So lately, I’ve been going with the flow. The other night I met my friend Lauren for dinner and when she suggested a restaurant I’d never heard of–Casellula off 9th Avenue in Hell’s Kitchen–I said “sure.” Turns out that’s the best decision I’ve made in a long time.
It’s impossible to write about Williamsburg without using the word “hipster.” I’ll do my best.
On Saturday, I joined my friends Patty and Lauren and their gorgeous new baby Audra for a trip to the land of the bespeckled and heavily tattooed to consume hand-crafted foods along the water. This event, known as Smorgasburg, was something that just started as I left for L.A. last year. It’s got a lot to recommend it: fall weather, beautiful views, and some of the best food you can eat outside of a restaurant in New York.
As life was ending in the Catskills, my life was just beginning. I was only a kid when my parents drove my brother and me upstate to experience the splendor (or former splendor) of the great bastions of Jewish entertainment. We stayed in hotels like The Concord and Kutsher’s where the carpeting was well-worn and the smell was a pungent mixture of mothballs and boiled eggs. I remember a lunch in a sunny dining room with faded pink tablecloths and a plate of refrigerated gefilte fish plopped down in front of us, my dad teaching me how to cover it extravagantly with spicy horseradish to mask its nothingness. We saw Frankie Valli perform. We saw The Turtles. An artist named Morris Katz painted landscapes in the lobby. These memories circled around a vague mist in my head as I joined my parents for dinner this past Monday night to celebrate Rosh Hashanah (the Jewish New Year) at Manhattan’s resurrection of this time and place: Kutsher’s Tribeca.
Back To Our Favorite N.Y. Haunts (Joe, Joseph Leonard, Bar Centrale, City Bakery, Grand Sichuan & The Burger Joint)
I took a tumble outside of Joe on Waverly, the coffee shop that was a second home to me all those years that I lived in the big city. It was kind of embarrassing: rain was beating down, Craig ran inside the front door, and as I approached the first step, I totally slipped on the wet pavement and crashed down on my knee, slicing my jeans open and tearing the skin. I got myself up as quickly as I could but it was one of those disorienting experiences that made me feel like I was a stranger on my old turf: only a tourist slips on a wet New York City sidewalk.
I’m not one of those “where must I eat when I go back to New York?” kind of people, though I did Tweet a week before our trip something along those lines.
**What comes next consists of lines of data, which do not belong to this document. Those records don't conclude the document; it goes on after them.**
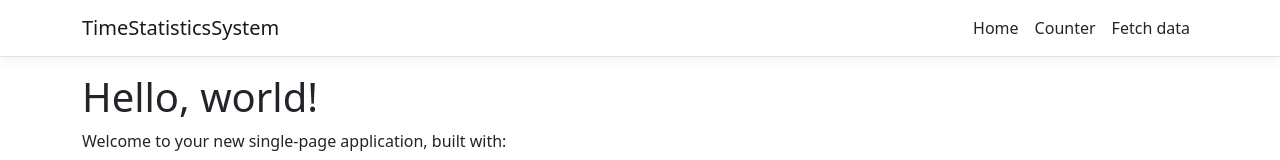
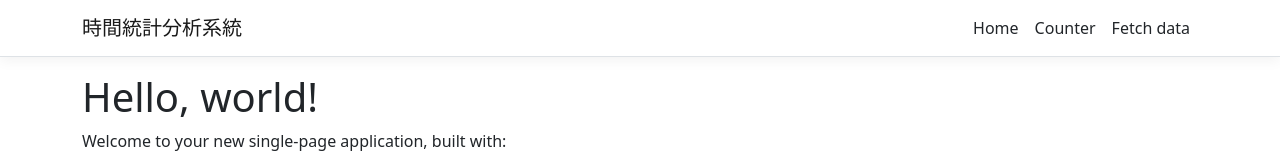
Before and after one commit to weweaaa/TimeStatisticsSystem, an Angular app in the folder ClientApp/: page / in a window 1280 px wide. Shown: the top 160 px of the page. Built offline with nearby package versions, Linux system fonts and the light colour scheme.

Commit message:
調整：補上【次要分類】項目 調整：主頁標題 新增：增加少數名詞單字

```diff
--- a/ClientApp/src/app/nav-menu/nav-menu.component.html
+++ b/ClientApp/src/app/nav-menu/nav-menu.component.html
@@ -3,7 +3,7 @@
     class="navbar navbar-expand-sm navbar-toggleable-sm navbar-light bg-white border-bottom box-shadow mb-3"
   >
     <div class="container">
-      <a class="navbar-brand" [routerLink]="['/']">TimeStatisticsSystem</a>
+      <a class="navbar-brand" [routerLink]="['/']">時間統計分析系統</a>
       <button
         class="navbar-toggler"
         type="button"
```
Also changed, not shown: 1 other file (tests, documents, lock files or other folders).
The responses were fascinating to me–apparently Acme, which I knew as a fairly mediocre sandwich and sweet potato French fry spot near NYU, has been transformed into a restaurant-of-the-moment. Also: Isa has all the food bloggers buzzing. But, I don’t know, I wasn’t in the mood to be fanatical about new restaurants. I decided that, when it came to food on this trip, we’d wing it.